DATA EXTRACT below:

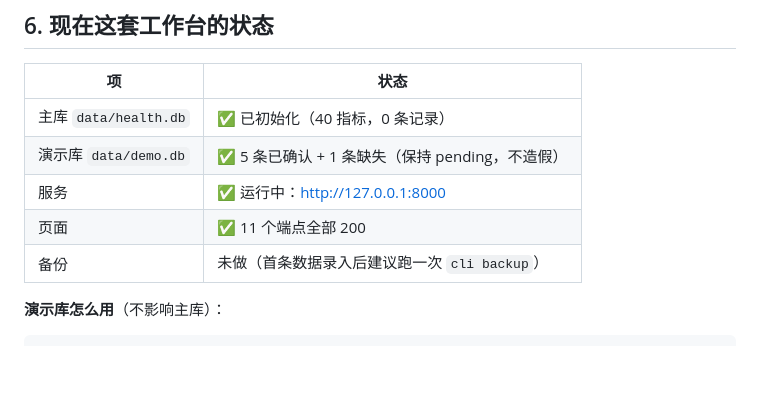
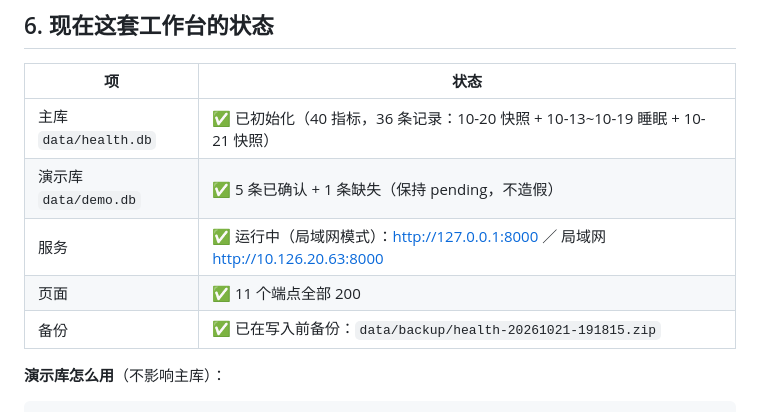
Before and after one commit to l0nol/personal-health-agent, a Markdown page: docs/08-workbench-overview.md, the part around the change. Rendered like a GitHub page; blank space fills up the shorter version.

```diff
--- a/docs/08-workbench-overview.md
+++ b/docs/08-workbench-overview.md
@@ -217,11 +217,11 @@
 
 | 项 | 状态 |
 |---|---|
-| 主库 `data/health.db` | ✅ 已初始化（40 指标，0 条记录） |
+| 主库 `data/health.db` | ✅ 已初始化（40 指标，36 条记录：10-20 快照 + 10-13~10-19 睡眠 + 10-21 快照） |
 | 演示库 `data/demo.db` | ✅ 5 条已确认 + 1 条缺失（保持 pending，不造假） |
-| 服务 | ✅ 运行中：http://127.0.0.1:8000 |
+| 服务 | ✅ 运行中（局域网模式）：http://127.0.0.1:8000 ／ 局域网 http://10.126.20.63:8000 |
 | 页面 | ✅ 11 个端点全部 200 |
-| 备份 | 未做（首条数据录入后建议跑一次 `cli backup`） |
+| 备份 | ✅ 已在写入前备份：`data/backup/health-20261021-191815.zip` |
 
 **演示库怎么用**（不影响主库）：
 
```
Also changed, not shown: TASK_STATUS.md (+12 -0 lines), docs/07-workbench-checklist.md (+2 -2 lines).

End of DATA EXTRACT.

DIRECTIONS FOR THIS TASK
All lines of the records above with the word "http" in them are to be copied.

WRITTEN REPLY
-| 服务 | ✅ 运行中：http://127.0.0.1:8000 |
+| 服务 | ✅ 运行中（局域网模式）：http://127.0.0.1:8000 ／ 局域网 http://10.126.20.63:8000 |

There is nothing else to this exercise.